These results, however, contradict the primary legislative purpose behind the no-fault law, namely, to ensure ” ‘that every auto accident victim will be compensated for substantially all of his economic loss promptly and without regard to fault,’ ” such that the insurer has nothing to lose and everything to gain from denying no-fault claims (Norman H. Dachs and Jonathan A. Dachs, Time to Reconsider ‘Clemens v. Apple’?, NYLJ, Nov. 14, 1995, at 3, col 1, quoting Rep of Joint Legislative Comm on Insurance Rates, Regulation and Recodification of the Insurance Law, 1973 NY Legis Doc No. 18, at 7; Norman H. Dachs and Jonathan A. Dachs, Collateral Estoppel and Res Judicata in Arbitration, NYLJ, Feb. 13, 1990, at 3, col 1). Simply put, under [*6]the majority holding there is a great deal of incentive for a no-fault carrier to deny claims because even if it loses at arbitration, it can revisit the issue in a later SUM proceeding.

In my view, petitioner should be permitted to rely on the no-fault arbitration causation findings in support of any subsequent arbitration involving the same issue against the same party, just as the tortfeasor and insurer would have been able to rely on that initial finding had petitioner been unsuccessful and instituted a civil suit. It cannot be reasonably argued that the insurer did not have a full and fair opportunity to litigate causation in the no-fault proceeding. After all, it submitted medical proof from its own physician after he conducted an examination that petitioner was contractually obligated to attend.

Moreover, the majority’s holding directly contradicts the dictates of Insurance Law § 5106 (c) that arbitration awards are binding unless vacated or modified by a master arbitrator because it allows an unsuccessful insurer to do an end run around that statute to the extent that it effectively nullifies the findings of the no-fault arbitrator. By accepting the SUM arbitrator’s “discretion” to disregard the findings of an arbitrator on an identical issue between the same parties, this Court grants the arbitrator more authority than a trial court, appellate court, or this Court, none of which are accorded the power to review the arbitrator’s rejection of petitioner’s issue preclusion argument.{**15 NY3d at 538}

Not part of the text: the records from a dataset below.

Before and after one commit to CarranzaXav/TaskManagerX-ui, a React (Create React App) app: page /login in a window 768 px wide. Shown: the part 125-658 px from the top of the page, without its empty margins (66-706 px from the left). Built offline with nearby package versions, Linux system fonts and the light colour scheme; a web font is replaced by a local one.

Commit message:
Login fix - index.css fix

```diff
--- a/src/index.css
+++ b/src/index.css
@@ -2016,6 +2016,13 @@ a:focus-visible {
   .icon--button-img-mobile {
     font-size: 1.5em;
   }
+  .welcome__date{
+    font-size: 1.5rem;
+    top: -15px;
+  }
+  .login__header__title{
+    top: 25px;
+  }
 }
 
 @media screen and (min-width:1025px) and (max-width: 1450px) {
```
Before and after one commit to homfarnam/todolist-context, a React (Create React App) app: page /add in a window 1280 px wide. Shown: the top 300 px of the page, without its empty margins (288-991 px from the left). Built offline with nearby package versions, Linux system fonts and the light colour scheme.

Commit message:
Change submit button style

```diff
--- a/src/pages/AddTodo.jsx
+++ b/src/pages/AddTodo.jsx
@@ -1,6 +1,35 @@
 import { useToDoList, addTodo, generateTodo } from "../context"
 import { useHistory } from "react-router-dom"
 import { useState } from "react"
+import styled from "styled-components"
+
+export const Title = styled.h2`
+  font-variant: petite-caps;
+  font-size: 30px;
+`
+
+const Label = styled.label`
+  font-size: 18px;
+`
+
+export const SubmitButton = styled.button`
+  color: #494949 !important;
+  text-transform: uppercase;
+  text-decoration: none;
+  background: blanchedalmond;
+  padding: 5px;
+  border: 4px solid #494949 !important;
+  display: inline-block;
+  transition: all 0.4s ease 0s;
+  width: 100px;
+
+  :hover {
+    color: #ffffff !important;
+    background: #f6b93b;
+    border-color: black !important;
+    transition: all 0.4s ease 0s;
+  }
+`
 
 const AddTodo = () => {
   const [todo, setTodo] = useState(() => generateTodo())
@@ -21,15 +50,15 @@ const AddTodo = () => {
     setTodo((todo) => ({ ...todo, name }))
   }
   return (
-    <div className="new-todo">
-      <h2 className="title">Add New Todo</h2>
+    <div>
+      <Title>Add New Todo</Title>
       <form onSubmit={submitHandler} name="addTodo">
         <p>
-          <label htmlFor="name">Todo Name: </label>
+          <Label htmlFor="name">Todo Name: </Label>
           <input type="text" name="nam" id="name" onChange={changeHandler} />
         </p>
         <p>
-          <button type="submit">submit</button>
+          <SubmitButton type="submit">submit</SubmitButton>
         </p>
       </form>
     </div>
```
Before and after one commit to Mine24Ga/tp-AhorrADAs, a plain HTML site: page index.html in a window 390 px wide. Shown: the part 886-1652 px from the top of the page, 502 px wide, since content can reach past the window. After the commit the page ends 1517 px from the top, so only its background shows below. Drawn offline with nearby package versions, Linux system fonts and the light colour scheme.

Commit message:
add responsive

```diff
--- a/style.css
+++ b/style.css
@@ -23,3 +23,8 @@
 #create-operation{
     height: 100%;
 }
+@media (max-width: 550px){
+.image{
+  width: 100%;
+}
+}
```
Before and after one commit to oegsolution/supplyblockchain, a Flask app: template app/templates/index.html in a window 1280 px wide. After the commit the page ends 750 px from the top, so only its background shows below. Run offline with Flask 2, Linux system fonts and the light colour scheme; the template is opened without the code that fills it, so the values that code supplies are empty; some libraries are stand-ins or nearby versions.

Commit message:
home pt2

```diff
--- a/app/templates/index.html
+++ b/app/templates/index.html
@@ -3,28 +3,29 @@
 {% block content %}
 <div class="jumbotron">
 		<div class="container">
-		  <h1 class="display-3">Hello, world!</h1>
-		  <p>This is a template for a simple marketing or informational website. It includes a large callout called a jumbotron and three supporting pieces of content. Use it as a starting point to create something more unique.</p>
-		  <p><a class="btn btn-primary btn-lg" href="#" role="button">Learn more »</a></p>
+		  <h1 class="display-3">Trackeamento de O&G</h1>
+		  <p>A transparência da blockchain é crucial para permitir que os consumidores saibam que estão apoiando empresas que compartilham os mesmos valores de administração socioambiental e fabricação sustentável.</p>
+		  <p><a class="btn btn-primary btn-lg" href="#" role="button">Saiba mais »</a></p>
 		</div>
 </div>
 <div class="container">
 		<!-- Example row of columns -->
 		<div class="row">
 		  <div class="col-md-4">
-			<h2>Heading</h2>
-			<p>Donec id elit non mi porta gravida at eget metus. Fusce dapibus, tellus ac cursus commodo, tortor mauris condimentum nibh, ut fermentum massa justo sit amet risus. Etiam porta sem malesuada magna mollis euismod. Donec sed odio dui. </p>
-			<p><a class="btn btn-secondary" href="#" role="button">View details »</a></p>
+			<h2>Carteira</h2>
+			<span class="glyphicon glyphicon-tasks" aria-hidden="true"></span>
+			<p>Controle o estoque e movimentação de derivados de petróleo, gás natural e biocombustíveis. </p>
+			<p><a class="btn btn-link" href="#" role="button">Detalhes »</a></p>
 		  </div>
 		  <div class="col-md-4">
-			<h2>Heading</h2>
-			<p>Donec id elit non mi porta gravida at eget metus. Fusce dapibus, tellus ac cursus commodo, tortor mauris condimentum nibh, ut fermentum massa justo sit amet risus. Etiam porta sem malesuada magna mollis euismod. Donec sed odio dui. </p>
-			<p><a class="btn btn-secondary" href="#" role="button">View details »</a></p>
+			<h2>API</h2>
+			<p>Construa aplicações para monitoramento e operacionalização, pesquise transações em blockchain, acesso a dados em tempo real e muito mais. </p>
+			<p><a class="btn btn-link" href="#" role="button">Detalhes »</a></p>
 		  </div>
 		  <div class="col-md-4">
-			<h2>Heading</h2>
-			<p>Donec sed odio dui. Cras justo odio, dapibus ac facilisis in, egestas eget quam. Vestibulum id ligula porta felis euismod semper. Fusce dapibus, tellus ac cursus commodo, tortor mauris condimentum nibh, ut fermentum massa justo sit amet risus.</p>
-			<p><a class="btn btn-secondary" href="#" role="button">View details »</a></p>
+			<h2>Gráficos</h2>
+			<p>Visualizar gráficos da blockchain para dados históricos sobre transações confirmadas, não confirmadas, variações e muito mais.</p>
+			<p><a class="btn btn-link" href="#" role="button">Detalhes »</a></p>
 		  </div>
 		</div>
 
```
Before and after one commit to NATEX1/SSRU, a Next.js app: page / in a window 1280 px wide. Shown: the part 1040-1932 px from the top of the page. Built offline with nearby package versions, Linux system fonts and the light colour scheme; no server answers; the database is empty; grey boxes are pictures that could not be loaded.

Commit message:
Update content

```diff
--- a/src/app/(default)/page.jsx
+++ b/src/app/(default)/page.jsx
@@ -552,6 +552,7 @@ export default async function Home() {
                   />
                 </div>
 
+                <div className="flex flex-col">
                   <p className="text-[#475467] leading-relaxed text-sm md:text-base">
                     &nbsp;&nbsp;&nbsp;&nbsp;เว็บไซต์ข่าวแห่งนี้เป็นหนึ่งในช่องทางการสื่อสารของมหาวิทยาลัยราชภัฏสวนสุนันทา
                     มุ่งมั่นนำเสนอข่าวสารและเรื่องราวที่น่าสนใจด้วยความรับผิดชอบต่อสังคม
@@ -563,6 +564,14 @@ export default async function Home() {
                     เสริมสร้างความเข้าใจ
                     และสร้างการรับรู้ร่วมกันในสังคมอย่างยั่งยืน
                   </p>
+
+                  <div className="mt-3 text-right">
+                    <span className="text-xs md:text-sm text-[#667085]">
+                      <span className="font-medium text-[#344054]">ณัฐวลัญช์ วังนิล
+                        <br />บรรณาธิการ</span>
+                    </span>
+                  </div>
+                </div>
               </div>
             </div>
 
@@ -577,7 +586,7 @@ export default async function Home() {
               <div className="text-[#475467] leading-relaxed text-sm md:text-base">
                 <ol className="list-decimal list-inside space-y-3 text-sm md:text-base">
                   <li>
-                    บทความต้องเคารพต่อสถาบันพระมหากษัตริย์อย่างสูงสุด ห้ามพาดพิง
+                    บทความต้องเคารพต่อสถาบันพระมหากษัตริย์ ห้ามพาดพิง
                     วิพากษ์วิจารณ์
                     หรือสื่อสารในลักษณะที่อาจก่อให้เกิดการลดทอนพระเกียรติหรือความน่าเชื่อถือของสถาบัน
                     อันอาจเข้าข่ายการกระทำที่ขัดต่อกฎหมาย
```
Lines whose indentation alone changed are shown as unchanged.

All of the cases cited by the majority involve arbitrations arising from the invocation of arbitration provisions contained in either collective bargaining agreements or inter-company insurance arbitration agreements—parties of equal size and nature who together agree to submit to the resolution of their claims in a non-judicial forum. Petitioner, like so many motorists, is forced by a sophisticated insurer to choose between arbitration and engaging, at her own expense, in the costly litigation that is itself discouraged by the statute. Having done so, she finds herself in a hall of mirrors where winning in arbitration is only the beginning, not the end of her travail.

Finally, I note that the mere finding of a causal relation between the accident and petitioner’s shoulder injury at the no-fault arbitration stage would not have necessarily resulted in a finding that petitioner was entitled to recover damages for non-economic loss in the SUM arbitration. Petitioner would still be required to prove that her damages exceeded the amount of any policy of insurance that covered the original tortfeasor (see Raffellini v State Farm Mut. Auto. Ins. Co., 9 NY3d 196, 205 [2007]). Indeed, that was the issue before the SUM arbitrator in this case, yet he never reached the “serious injury” threshold issue, opting instead to revisit the previously-determined causation finding and reach a different conclusion. Based on the foregoing, it is my view that the SUM arbitrator exceeded his authority by not granting the no-fault arbitrator’s causation finding preclusive effect, and I would therefore reverse. [*7]

Chief Judge Lippman and Judges Ciparick, Graffeo, Read and Smith concur with Judge Jones; Judge Pigott dissents and votes to reverse in a separate opinion.

Order affirmed, with costs.